┌────────

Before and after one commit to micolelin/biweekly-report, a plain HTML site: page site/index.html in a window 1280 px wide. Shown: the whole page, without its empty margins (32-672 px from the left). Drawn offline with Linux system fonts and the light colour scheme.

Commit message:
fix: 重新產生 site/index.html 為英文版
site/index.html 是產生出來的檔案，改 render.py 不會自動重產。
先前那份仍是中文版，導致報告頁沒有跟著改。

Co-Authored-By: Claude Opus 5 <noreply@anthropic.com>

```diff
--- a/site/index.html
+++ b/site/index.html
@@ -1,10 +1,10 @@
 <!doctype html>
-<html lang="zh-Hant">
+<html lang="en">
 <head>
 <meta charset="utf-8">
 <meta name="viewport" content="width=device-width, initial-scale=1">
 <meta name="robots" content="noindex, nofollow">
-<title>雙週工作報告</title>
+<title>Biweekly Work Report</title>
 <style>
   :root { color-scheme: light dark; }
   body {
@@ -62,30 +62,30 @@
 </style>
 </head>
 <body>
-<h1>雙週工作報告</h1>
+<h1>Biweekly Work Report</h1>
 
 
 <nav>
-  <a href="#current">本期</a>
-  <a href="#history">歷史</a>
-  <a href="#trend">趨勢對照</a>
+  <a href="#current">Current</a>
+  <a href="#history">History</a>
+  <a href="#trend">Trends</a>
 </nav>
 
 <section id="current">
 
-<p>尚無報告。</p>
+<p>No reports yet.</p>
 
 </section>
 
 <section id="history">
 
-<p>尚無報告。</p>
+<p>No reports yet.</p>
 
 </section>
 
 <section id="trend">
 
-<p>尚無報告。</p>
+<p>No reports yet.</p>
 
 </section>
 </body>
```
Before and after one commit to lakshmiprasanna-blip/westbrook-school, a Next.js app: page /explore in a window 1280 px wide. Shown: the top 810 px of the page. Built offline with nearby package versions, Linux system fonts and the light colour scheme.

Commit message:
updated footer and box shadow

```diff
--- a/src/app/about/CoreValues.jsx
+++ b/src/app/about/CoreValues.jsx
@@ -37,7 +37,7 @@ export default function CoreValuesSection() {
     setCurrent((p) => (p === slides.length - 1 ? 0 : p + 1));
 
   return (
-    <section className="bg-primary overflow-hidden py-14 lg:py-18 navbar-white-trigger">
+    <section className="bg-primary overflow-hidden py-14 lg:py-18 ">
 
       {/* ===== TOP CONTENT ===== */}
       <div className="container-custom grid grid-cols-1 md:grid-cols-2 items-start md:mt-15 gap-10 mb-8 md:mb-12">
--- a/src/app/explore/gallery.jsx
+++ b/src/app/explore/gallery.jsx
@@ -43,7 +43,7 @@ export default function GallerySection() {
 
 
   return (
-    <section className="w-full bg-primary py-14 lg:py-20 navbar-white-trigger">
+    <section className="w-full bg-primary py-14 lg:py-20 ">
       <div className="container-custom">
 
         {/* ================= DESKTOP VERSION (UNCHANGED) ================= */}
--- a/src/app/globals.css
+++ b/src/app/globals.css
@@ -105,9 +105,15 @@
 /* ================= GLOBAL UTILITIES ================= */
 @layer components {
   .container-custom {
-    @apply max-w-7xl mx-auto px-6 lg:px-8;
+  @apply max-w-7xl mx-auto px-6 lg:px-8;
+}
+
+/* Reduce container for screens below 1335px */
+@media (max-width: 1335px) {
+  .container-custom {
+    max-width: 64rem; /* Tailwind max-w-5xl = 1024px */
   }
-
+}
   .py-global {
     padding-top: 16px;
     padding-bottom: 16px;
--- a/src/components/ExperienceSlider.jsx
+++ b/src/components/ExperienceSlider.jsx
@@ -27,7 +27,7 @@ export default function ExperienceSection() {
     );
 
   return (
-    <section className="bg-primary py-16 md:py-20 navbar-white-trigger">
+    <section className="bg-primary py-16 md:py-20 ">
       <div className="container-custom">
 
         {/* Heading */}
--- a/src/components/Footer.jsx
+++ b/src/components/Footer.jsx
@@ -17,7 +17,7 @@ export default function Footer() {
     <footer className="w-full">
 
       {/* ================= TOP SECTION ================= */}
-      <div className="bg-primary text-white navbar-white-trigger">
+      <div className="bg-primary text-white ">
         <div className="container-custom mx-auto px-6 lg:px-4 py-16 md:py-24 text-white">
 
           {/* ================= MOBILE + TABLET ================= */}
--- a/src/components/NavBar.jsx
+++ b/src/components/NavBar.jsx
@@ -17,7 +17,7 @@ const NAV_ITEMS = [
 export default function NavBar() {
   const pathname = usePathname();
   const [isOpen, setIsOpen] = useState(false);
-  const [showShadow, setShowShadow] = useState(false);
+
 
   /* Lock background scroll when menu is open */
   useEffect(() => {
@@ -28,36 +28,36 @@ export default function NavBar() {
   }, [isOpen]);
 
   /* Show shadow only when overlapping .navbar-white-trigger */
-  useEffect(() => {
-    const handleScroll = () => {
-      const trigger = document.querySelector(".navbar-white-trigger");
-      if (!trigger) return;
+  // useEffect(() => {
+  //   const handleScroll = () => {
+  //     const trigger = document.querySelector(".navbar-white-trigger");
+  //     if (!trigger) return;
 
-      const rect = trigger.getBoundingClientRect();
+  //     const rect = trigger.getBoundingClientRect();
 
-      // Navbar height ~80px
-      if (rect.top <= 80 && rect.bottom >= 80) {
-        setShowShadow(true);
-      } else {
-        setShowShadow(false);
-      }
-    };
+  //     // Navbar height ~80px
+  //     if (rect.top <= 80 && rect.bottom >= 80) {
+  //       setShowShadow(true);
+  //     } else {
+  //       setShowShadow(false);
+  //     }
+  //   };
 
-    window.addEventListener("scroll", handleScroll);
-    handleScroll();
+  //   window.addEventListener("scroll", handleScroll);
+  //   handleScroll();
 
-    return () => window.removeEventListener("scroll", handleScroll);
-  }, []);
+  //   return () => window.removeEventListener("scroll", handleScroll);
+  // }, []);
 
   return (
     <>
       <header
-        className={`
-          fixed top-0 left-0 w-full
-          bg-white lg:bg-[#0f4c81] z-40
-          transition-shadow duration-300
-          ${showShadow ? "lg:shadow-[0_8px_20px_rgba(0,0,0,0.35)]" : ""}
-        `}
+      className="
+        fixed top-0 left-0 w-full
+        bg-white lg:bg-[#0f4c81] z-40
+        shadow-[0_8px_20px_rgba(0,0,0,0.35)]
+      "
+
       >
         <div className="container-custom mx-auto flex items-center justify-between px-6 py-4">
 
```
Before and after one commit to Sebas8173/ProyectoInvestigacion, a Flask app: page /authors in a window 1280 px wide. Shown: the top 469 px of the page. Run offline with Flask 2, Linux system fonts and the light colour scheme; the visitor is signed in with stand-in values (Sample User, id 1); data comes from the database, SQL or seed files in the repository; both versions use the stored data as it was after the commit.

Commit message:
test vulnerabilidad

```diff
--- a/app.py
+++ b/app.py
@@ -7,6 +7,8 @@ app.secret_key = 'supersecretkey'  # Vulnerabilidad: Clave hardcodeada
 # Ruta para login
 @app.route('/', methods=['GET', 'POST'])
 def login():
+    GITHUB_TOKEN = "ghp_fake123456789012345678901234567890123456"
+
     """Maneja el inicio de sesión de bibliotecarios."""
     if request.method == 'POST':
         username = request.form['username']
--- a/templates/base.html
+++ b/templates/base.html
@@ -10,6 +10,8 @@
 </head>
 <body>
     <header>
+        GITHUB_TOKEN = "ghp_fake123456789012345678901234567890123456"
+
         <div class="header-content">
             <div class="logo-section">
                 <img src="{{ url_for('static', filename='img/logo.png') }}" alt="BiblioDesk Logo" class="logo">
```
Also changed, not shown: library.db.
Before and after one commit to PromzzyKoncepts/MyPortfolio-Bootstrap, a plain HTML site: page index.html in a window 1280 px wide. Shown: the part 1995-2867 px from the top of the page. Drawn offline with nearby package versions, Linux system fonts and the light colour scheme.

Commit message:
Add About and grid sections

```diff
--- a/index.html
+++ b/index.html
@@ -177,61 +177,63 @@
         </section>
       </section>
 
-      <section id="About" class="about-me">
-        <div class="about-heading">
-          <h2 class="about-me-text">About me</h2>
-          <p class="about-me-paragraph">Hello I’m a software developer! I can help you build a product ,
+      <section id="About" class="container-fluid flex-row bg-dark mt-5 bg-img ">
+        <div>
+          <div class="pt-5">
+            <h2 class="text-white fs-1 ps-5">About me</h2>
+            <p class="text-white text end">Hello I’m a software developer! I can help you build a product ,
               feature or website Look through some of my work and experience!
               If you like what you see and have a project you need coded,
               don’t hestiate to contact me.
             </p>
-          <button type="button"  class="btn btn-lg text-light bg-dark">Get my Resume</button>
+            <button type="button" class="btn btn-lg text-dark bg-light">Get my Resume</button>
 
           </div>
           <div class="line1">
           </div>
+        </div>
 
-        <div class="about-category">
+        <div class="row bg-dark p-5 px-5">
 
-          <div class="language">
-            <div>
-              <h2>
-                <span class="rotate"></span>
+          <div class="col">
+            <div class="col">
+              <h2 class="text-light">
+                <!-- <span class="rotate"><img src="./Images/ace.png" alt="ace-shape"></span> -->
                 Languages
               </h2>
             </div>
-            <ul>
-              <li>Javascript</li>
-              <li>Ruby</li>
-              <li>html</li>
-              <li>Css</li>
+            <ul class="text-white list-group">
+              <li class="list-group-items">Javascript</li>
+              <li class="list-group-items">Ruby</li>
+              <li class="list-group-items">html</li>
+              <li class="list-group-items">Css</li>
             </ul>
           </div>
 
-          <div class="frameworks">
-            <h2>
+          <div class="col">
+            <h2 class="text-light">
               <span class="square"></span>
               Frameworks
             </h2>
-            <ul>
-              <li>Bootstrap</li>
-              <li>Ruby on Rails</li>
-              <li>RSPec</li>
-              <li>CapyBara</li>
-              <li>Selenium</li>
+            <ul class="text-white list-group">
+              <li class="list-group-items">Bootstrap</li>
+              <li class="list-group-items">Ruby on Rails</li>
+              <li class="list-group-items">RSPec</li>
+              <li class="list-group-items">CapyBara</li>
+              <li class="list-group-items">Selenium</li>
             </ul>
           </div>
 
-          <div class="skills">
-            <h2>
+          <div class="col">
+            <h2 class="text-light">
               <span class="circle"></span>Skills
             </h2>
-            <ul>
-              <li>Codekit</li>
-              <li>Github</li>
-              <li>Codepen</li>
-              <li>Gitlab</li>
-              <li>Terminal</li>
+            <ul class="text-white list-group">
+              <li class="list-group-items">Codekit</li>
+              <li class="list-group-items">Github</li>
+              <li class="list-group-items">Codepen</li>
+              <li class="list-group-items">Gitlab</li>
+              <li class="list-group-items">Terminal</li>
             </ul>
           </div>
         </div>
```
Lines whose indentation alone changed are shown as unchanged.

└────────

Using the records given above, list every line that includes the word "full".

Solution to this exercise:
-    <section className="w-full bg-primary py-14 lg:py-20 navbar-white-trigger">
+    <section className="w-full bg-primary py-14 lg:py-20 ">
     <footer className="w-full">
-          fixed top-0 left-0 w-full
+        fixed top-0 left-0 w-full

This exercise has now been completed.